Color photo of old-time wagon wheels in a line. NPS / Hannah Schwalbe
Bill Keys acquired materials from homesteaders leaving the area to resell to new folks coming in.

NPS / Hannah Schwalbe

From 1863 to 1976, United States citizens could claim 160-acre parcels of surveyed lands from the Federal Government under the Homestead Act of 1862—though not after 1936 in the area that became Joshua Tree National Monument. Claimants had three to five years to "prove up" on their property, which meant completing three criteria: building a small home, improving the land, and growing crops or raising stock. In the early years, homesteads were substantiated by two witnesses, often neighbors or friends, willing to sign a “proof document” that allowed the homesteader to receive a deed to his property. In later years, a photo of the improvements was sufficient.

The high years for homesteading in the U.S. were 1910-1920. Several wet years in the southwest, beginning in 1912, provided enough water to grow crops and attract people to the area. Later, because of hard times created by the depression, some people sought out a rural lifestyle where they could raise their own food without relying on unstable markets and inflated prices. During the 1920s, speculators advertised opportunities in the Mojave Desert, like mining. Some speculators took liberty with their advertising and stuck oranges on the ends of Joshua tree leaves, calling them desert oranges.

But the rains didn’t last. Several years passed with little or no rainfall and the crops failed. Homesteaders drilled water wells, but most were unsuccessful. In many cases water had to be hauled several miles even for household purposes. Conflicts between homesteaders and ranchers over water rights became common.

In 1938 a new type of homesteading, created by the Small Tract Act, allowed veterans to obtain land in the west for health reasons. Veterans of World War I, suffering the effects of chemical gases, like mustard gas, came hoping to benefit from the clean, dry desert air which was better for the lungs than the humid, polluted air of the East Coast. These small homes that sprung up around the Californian deserts are commonly called Jackrabbit Cabins. Veterans did not need to meet the requirements of the Homesteading Act to take advantage of the Small Tract Act as the act was created to meet the needs of people homesteading for health reasons.

Life in the desert presented challenges: Summers were extreme for those used to more temperate climates; the work was hard and neighbors far away. Few homesteaders met the challenge and only 40% were successful. Many farms and small homesteads were abandoned, leaving behind the tiny cabins which still litter the desert in some places. All in all, the Homestead Act converted 270 million acres of public land into private land.

One family that not only survived but thrived in the desert was that of Bill and Frances Keys. For more information about them, take a guided tour of their ranch.

Ryan Ranch is another successful Mojave Desert homestead.
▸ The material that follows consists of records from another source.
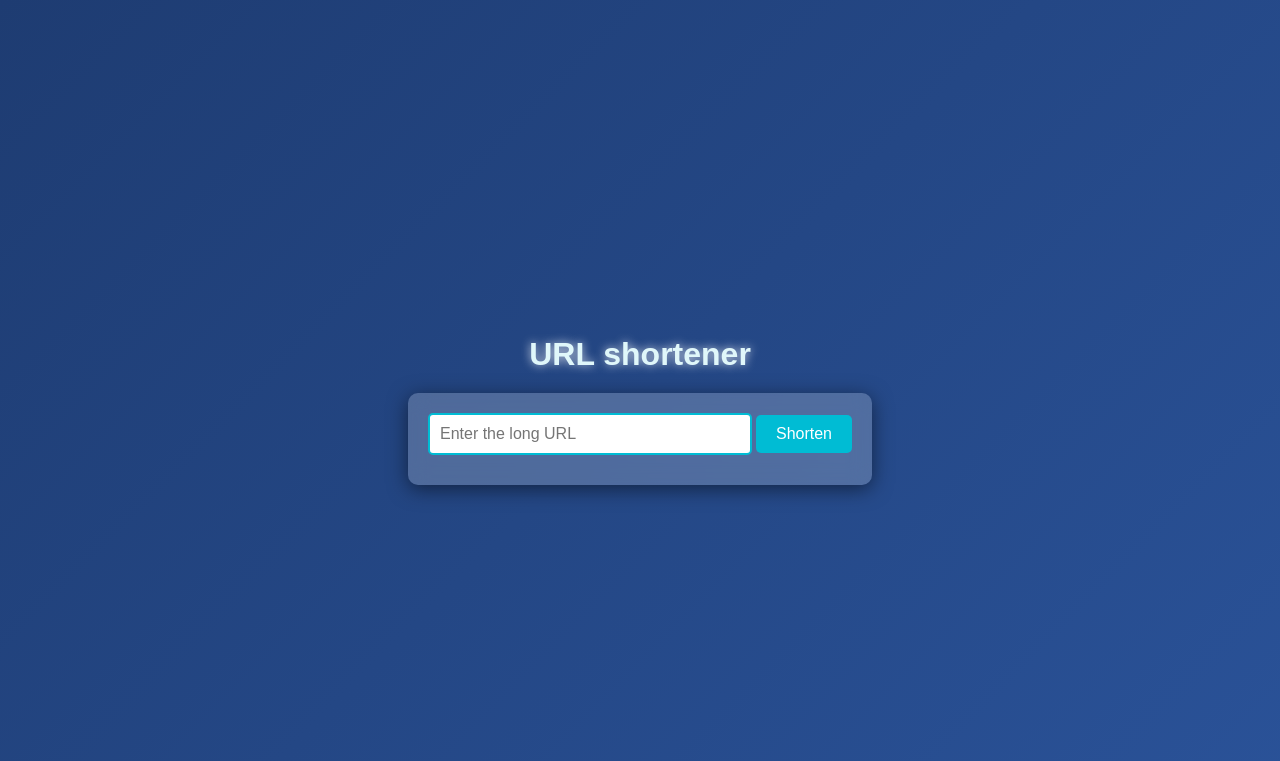
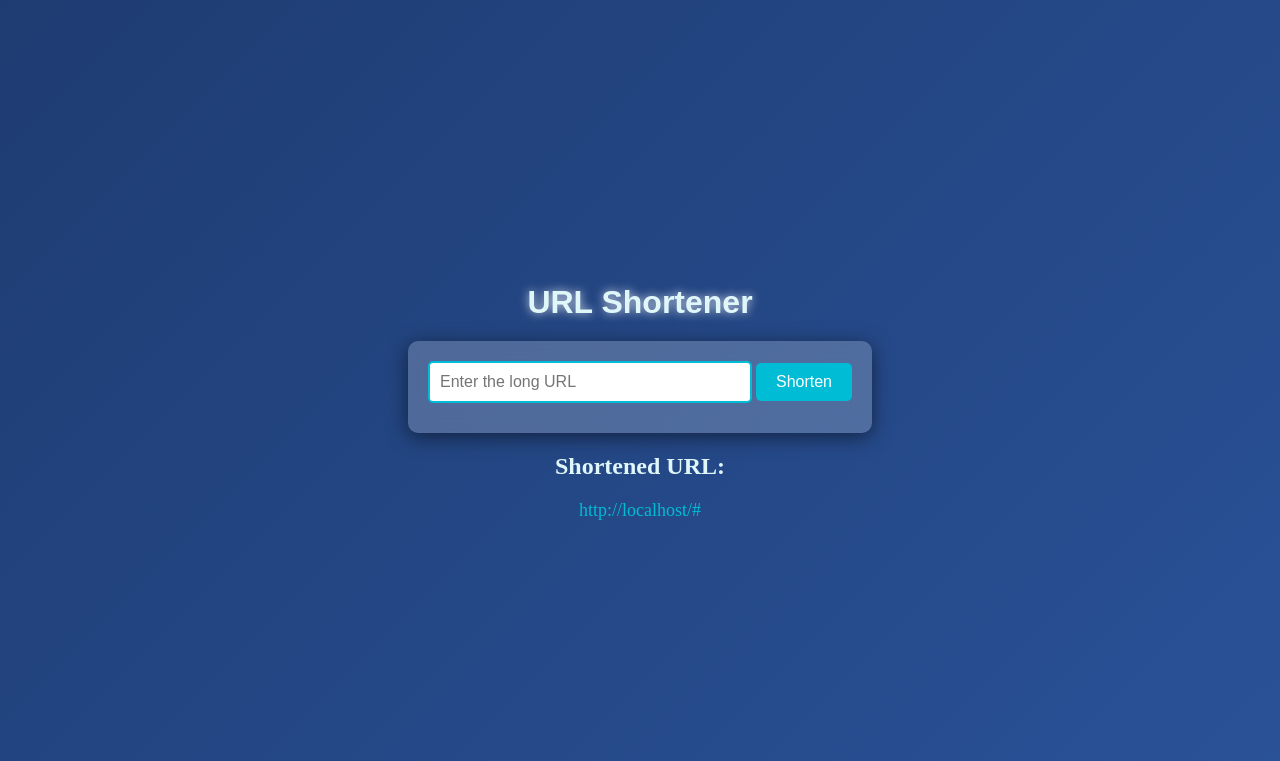
Before and after one commit to habibaanwer2568/CodeClauseInternship_URL_Shortener, a Flask app: template templates/index.html in a window 1280 px wide. Shown: the top 761 px of the page. Run offline with Flask 3, Linux system fonts and the light colour scheme; the template is opened without the code that fills it: most values are stand-ins (such as "Sample title", 1, 10 or a date in 2020).

Commit message:
index.html

```diff
--- a/templates/index.html
+++ b/templates/index.html
@@ -3,7 +3,7 @@
 <head>
     <meta charset="UTF-8">
     <meta name="viewport" content="width=device-width, initial-scale=1.0">
-    <title>URL shortener</title>
+    <title>URL Shortener</title>
     <style>
         body {
             margin: 0;
@@ -71,16 +71,38 @@
         button:hover {
             background-color: #00838f;
         }
+
+        .short-url {
+            margin-top: 20px;
+            text-align: center;
+            color: #e0f7fa;
+        }
+
+        .short-url a {
+            color: #00bcd4;
+            text-decoration: none;
+            font-size: 18px;
+        }
     </style>
 </head>
 <body>
     <div>
-        <h1>URL shortener</h1>
-        <form  method="POST" action="{{url_for('index')}}">
+        <h1>URL Shortener</h1>
+        <form method="POST" action="{{ url_for('index') }}">
             <input type="url" name="long_url" placeholder="Enter the long URL" required>
             <button type="submit">Shorten</button>
         </form>
+
+        {% if short_url %}
+        <div class="short-url">
+            <h2>Shortened URL:</h2>
+            <p>
+                <a href="{{ url_for('redirect_url', short_url=short_url) }}">
+                    {{ request.url_root }}{{ short_url }}
+                </a>
+            </p>
+        </div>
+        {% endif %}
     </div>
-
 </body>
 </html>
```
The Ryan family had the only truly running water pipes in what today is Joshua Tree National Park. You can visit their homestead on your own by hiking a half mile trail that begins near the Ryan Campground.

For more information about homesteading and the Homestead Act visit the Homestead National Monument webpage.